⟨

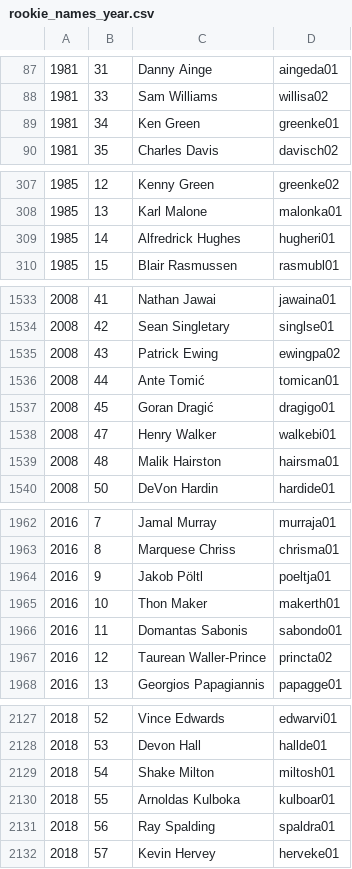
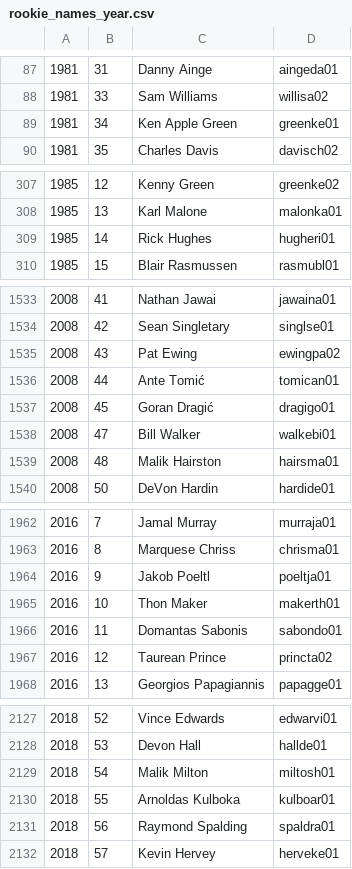
Before and after one commit to lonerz/gov1005-final-project, a CSV file: rookie_scraper/CSV/rookie_names_year.csv, drawn as a sheet; only a part is shown, gaps mark what is left out; the diff covers the shown part only.

Commit message:
Update some rookie names

```diff
--- a/rookie_scraper/CSV/rookie_names_year.csv
+++ b/rookie_scraper/CSV/rookie_names_year.csv
@@ -88,3 +88,3 @@
 1981,33,Sam Williams,willisa02
-1981,34,Ken Green,greenke01
+1981,34,Ken Apple Green,greenke01
 1981,35,Charles Davis,davisch02
@@ -308,3 +308,3 @@
 1985,13,Karl Malone,malonka01
-1985,14,Alfredrick Hughes,hugheri01
+1985,14,Rick Hughes,hugheri01
 1985,15,Blair Rasmussen,rasmubl01
@@ -1534,6 +1534,6 @@
 2008,42,Sean Singletary,singlse01
-2008,43,Patrick Ewing,ewingpa02
+2008,43,Pat Ewing,ewingpa02
 2008,44,Ante Tomić,tomican01
 2008,45,Goran Dragić,dragigo01
-2008,47,Henry Walker,walkebi01
+2008,47,Bill Walker,walkebi01
 2008,48,Malik Hairston,hairsma01
@@ -1963,6 +1963,6 @@
 2016,8,Marquese Chriss,chrisma01
-2016,9,Jakob Pöltl,poeltja01
+2016,9,Jakob Poeltl,poeltja01
 2016,10,Thon Maker,makerth01
 2016,11,Domantas Sabonis,sabondo01
-2016,12,Taurean Waller-Prince,princta02
+2016,12,Taurean Prince,princta02
 2016,13,Georgios Papagiannis,papagge01
@@ -2128,5 +2128,5 @@
 2018,53,Devon Hall,hallde01
-2018,54,Shake Milton,miltosh01
+2018,54,Malik Milton,miltosh01
 2018,55,Arnoldas Kulboka,kulboar01
-2018,56,Ray Spalding,spaldra01
+2018,56,Raymond Spalding,spaldra01
 2018,57,Kevin Hervey,herveke01
```
Also changed, not shown: 15 edited cells elsewhere in this file.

⟩

* _WHAT IS NEEDED_
Look through the data above for the string "Hughes" and copy every line where it appears.

* _REPLY TO THE TASK_
-1985,14,Alfredrick Hughes,hugheri01
+1985,14,Rick Hughes,hugheri01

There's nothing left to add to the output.